(Click on "Travel Matters" (above)  to return to my main blog page)

Managing (Travel) Policy

Change in Culture

I have spent a few years, now, as a District Councillor. One of my main tasks is sitting on the Planning Committee, studying those planning applications which require a balancing view. This experience does lead one to think very carefully about policies - in planning, there is a constant need to update policies in order to try and steer the development of the District to try and match the needs of all our areas demographics.

The lesson one learns, is that the more policies and rules which are put in place - the more time is spent by people trying to find a way to circumvent those policies. Sometimes, one thinks that one needs only one policy: "The Council will consider anything".

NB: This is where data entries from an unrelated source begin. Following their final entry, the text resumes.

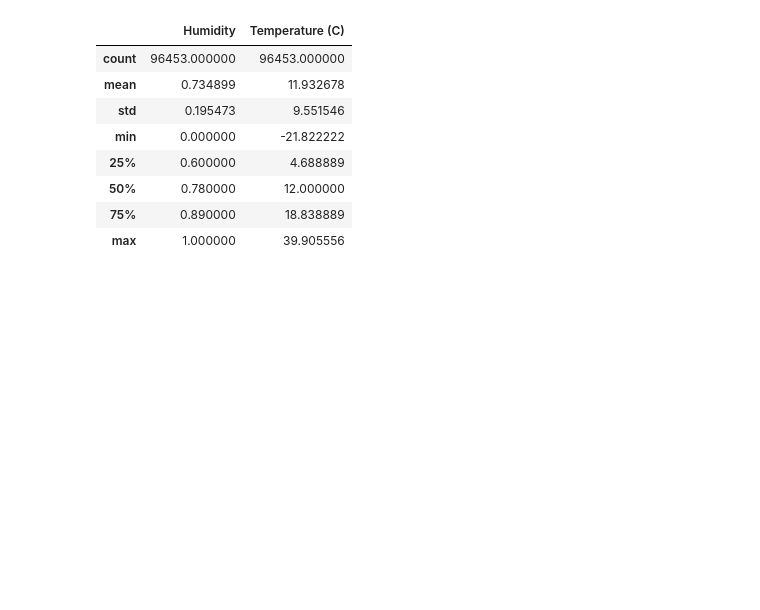
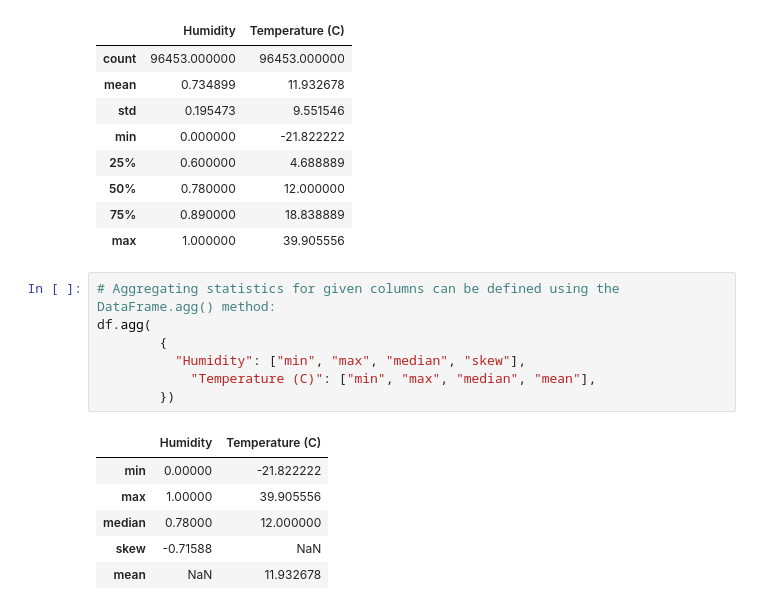
Before and after one commit to Isuru-Sandaruwan-Kumarasiri/Advanced_Python_In_Pandas, a Jupyter notebook: Untitled.ipynb, the cells around one changed output. Saved outputs shown, nothing was run; the diff lists cells and outputs as text; blank space fills up the shorter version.

Commit message:
Aggregating statistics for given columns can be defined using the DataFrame.agg() method:

```diff
--- a/Untitled.ipynb
+++ b/Untitled.ipynb
@@ -172,3 +172,17 @@ df[["Humidity", "Temperature (C)"]].describe()
 | 50% | 0.780000 | 12.000000 |
 | 75% | 0.890000 | 18.838889 |
 | max | 1.000000 | 39.905556 |
+# %%
+# Aggregating statistics for given columns can be defined using the DataFrame.agg() method:
+df.agg(
+        {
+          "Humidity": ["min", "max", "median", "skew"],
+            "Temperature (C)": ["min", "max", "median", "mean"],
+        })
+# %% [output]
+|  | Humidity | Temperature (C) |
+| min | 0.00000 | -21.822222 |
+| max | 1.00000 | 39.905556 |
+| median | 0.78000 | 12.000000 |
+| skew | -0.71588 | NaN |
+| mean | NaN | 11.932678 |
```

Likewise, in business travel, perhaps the best policy to have, would be one that simply reads: "Be sensible".

The clear need, when it comes to travel, is for people to have a responsible attitude and to trust staff not to book anything unless that travel has a meaningful (and quantifiable) benefit to the firm as a whole. This needs, of course, a cultural change. The main issue being the "Well, we have always done it this way" type culture - the same as people saying "No point saying anything, nothing will change". Travel policy formulation becomes the premise of the management with budgetary responsibility or relies on the decisions of a corporate travel manager, whose application of policy is based on his or her personal learning and/ or experience rather than embracing the actual needs of those that are doing the travelling and, above all, influencing the general culture.

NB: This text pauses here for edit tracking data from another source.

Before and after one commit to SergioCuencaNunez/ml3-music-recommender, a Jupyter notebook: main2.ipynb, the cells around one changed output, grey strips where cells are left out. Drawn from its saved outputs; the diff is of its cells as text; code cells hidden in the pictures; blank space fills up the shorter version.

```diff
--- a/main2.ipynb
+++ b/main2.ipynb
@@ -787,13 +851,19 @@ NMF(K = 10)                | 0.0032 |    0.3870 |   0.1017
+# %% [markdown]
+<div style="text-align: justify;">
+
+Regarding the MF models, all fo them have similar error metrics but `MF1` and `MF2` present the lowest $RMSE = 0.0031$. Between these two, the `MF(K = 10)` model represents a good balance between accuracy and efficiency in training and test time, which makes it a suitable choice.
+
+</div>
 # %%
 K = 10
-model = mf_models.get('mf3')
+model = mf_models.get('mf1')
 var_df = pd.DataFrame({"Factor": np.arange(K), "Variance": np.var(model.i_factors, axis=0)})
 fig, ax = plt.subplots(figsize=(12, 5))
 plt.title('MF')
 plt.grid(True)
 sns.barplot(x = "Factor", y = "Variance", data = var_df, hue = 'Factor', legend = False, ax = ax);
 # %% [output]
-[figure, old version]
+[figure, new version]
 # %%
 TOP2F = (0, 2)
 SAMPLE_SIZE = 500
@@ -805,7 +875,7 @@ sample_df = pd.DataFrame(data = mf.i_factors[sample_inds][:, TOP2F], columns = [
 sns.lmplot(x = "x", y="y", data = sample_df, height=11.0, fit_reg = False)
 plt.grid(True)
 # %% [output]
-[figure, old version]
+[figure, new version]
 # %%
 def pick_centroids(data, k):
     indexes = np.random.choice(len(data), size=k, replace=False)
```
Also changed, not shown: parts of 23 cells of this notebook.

I have seen many travel request and approval forms in my time. One wishes one could have a pound for every time the form simply stated "Customer visits". How much revenue have those "customer visits" generated in terms of actual revenue, one wonders. Why do firms ask for a reason for any travel event and blithely accept "customer visits" as being the reason, without any attempt to quantify what those visits achieved?

The need to have a travel policy is almost an admission of failure. If the culture of any firm was such that any travel event would only be undertaken if there was a need which offered a quantifiable result; if staff are responsible enough to look upon any travel spend and question it as if it were their own money, then there is a much lesser need for any expansive travel policy. Perhaps there is no need for any travel policy at all.

But of course ... "We have always done it this way...."

Recent Posts